Meet the Expert Team
Our surgeons use their expertise to provide you with quality care to get you back to health.
Catching the Right Wave to a Pain-Free Life
For people living with an injury, there's a moment when they cannot tolerate chronic pain any longer. For Linden Ashby, it happened in a parking lot.
Frequently Asked Questions
The following general information is based on questions often asked by patients and those who care for them. Speak with your doctor for specifics related to your condition.
Your surgery should take about two to three hours.
The normal hospital stay is one to two nights. Some patients are able to go home the same day as their surgery.
You should expect some pain with any surgery. We will work together as a team to control your pain. If we give you pain medication before your pain is too strong, you will need less pain medication.
Your surgeon's office will give you prescriptions for the medications you need, including pain medication and an anti-inflammatory medication to keep the swelling down. During your hospital stay, you will be given an antibiotic, pain medication as needed and the medications that you usually take at home.
Most patients start walking a few hours after surgery.
Most people start out using a walker in the hospital. You will go home with a walker, crutches or a cane. You will keep using the walker or crutches for about two weeks and then a cane for two to three weeks. You should be walking on your own by four to six weeks after surgery, but each patient is different.
Most—about 90 percent—of the healing and recovery will happen in the first three months. It will take 12 months for a full recovery. There will be a scar, but the size and how it looks will depend on the type of surgery you have and how your skin heals.
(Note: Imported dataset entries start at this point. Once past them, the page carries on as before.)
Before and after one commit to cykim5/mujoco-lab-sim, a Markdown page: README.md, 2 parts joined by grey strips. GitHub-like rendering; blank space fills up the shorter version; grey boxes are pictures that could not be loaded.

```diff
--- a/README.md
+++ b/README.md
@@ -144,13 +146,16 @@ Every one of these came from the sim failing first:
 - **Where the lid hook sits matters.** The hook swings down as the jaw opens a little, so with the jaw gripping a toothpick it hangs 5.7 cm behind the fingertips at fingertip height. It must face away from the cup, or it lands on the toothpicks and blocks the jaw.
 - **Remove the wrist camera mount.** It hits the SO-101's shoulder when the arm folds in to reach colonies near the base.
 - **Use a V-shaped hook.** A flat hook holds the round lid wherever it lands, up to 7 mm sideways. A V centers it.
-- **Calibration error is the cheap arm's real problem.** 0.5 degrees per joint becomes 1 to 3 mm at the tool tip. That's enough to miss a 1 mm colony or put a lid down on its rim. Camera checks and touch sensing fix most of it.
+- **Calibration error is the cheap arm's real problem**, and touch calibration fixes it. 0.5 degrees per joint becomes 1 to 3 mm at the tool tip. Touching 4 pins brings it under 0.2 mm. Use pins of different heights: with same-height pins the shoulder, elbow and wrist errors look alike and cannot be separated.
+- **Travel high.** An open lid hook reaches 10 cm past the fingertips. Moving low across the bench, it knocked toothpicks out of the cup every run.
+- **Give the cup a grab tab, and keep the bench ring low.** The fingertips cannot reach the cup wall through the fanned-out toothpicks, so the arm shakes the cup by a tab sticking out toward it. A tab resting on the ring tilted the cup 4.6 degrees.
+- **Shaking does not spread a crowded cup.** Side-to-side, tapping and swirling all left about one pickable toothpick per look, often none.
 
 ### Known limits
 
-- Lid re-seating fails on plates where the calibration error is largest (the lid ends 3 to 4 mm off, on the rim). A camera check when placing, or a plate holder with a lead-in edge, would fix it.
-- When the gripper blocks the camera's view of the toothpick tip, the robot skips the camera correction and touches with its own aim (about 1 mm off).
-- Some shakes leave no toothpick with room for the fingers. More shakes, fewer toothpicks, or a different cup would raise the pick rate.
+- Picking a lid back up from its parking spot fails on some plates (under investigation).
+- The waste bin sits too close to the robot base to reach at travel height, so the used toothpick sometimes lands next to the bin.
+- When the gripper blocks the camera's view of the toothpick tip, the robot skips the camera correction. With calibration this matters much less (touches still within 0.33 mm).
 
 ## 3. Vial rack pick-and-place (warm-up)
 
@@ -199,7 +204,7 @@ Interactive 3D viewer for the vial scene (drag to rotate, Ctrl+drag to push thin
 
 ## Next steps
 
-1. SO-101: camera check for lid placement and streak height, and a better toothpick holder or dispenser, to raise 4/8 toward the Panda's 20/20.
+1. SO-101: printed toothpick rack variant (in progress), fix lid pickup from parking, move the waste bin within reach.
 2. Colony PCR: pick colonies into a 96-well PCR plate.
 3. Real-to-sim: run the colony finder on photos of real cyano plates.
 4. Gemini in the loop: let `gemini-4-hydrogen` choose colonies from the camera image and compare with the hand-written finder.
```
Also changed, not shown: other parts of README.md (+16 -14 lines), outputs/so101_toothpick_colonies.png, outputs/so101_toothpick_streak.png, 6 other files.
You should not drive while you are taking opioids to control your pain. Opioids slow down reaction time—for example, it takes longer to put on the brakes when you are driving. Your doctor will tell you when it is safe to start driving again.
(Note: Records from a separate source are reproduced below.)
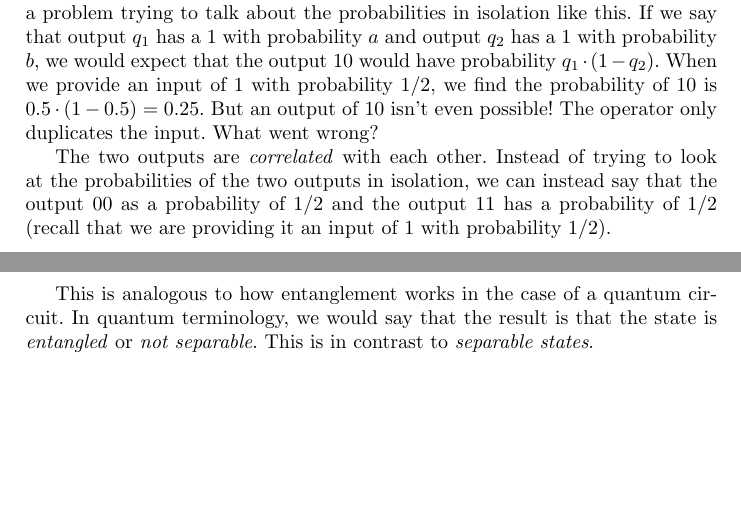
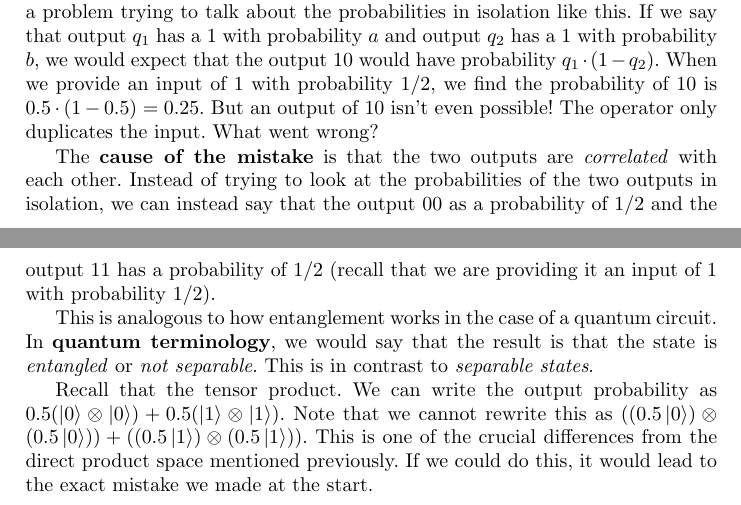
Before and after one commit to liyili2/QSym, a LaTeX paper (ground-up/ground-up.tex): two parts of pages 3 and 4 of 4, joined at a grey line, cut so that both start at the same text, the shorter picture padded with empty space. Compiled offline with pdfLaTeX.

Commit message:
non-separable tensor

```diff
--- a/ground-up/ground-up.tex
+++ b/ground-up/ground-up.tex
@@ -13,6 +13,7 @@
 \usepackage{subcaption}
 \usepackage{empheq}
 \usepackage{float}
+\usepackage{braket}
 \usepackage[most]{tcolorbox}
 % \usepackage{syntax}
 % \usepackage{simplebnf}
@@ -62,8 +63,6 @@
 \newcommand {\loceq} {\approx}
 \newcommand {\sep} {\ast}
 \newcommand {\pointsto} {\mapsto}
-
-\newcommand{\ket}[1]{\ensuremath{\left|#1\right\rangle}}
 
 \begin{document}
 
@@ -368,12 +367,13 @@ $a$ and output $q_2$ has a 1 with probability $b$, we would expect that the outp
 we provide an input of $1$ with probability $1/2$, we find the probability of $10$ is $0.5 \cdot (1 - 0.5) = 0.25$. But an
 output of $10$ isn't even possible! The operator only duplicates the input. What went wrong?
 
-The two outputs are \textit{correlated} with each other. Instead of trying to look at the probabilities of the two outputs in isolation, we can
+The \textbf{cause of the mistake} is that the two outputs are \textit{correlated} with each other. Instead of trying to look at the probabilities of the two outputs in isolation, we can
 instead say that the output $00$ as a probability of $1/2$ and the output $11$ has a probability of $1/2$ (recall that we are providing it an input of $1$ with probability $1/2$).
 
-This is analogous to how entanglement works in the case of a quantum circuit. In quantum terminology, we would say that the result is that the state is \textit{entangled} or \textit{not separable}. This is in contrast to \textit{separable states}.
+This is analogous to how entanglement works in the case of a quantum circuit. In \textbf{quantum terminology}, we would say that the result is that the state is \textit{entangled} or \textit{not separable}. This is in contrast to \textit{separable states}.
 
-% or \textit{entangled} Recall that the tensor product
+Recall that the tensor product. We can write the output probability as $0.5(\ket{0} \otimes \ket{0}) + 0.5(\ket{1} \otimes \ket{1})$. Note that we cannot rewrite this as
+$((0.5 \ket{0}) \otimes (0.5 \ket{0})) + ((0.5 \ket{1}) \otimes (0.5 \ket{1}))$. This is one of the crucial differences from the direct product space mentioned previously. If we could do this, it would lead to the exact mistake we made at the start.
 
 
 \end{document}
```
You can start having sex again when you feel ready. Until you heal, let your partner do the work. Don't put pressure or weight on your new joint.
A blood clot can happen on either leg, even the one that did not have surgery. Signs of a blood clot include:
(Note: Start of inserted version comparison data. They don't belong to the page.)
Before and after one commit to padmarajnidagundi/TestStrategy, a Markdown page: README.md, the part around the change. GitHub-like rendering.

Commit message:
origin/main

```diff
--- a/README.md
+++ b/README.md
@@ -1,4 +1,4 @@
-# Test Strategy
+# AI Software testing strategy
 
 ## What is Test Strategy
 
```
- Pain or tenderness in one or both calves
- Swelling or lump in one or both legs
- Redness at the surgical site (where your surgery was done)
Call your surgeon right away if you think you may have a blood clot.
Call your primary care provider if you have an upset stomach or vomiting, constipation or the following problems with peeing:
- Urgency (have to rush to the bathroom)
- Frequency (having to pee many times a day)
Use these resources as helpful quick links to begin your path to treatment and recovery.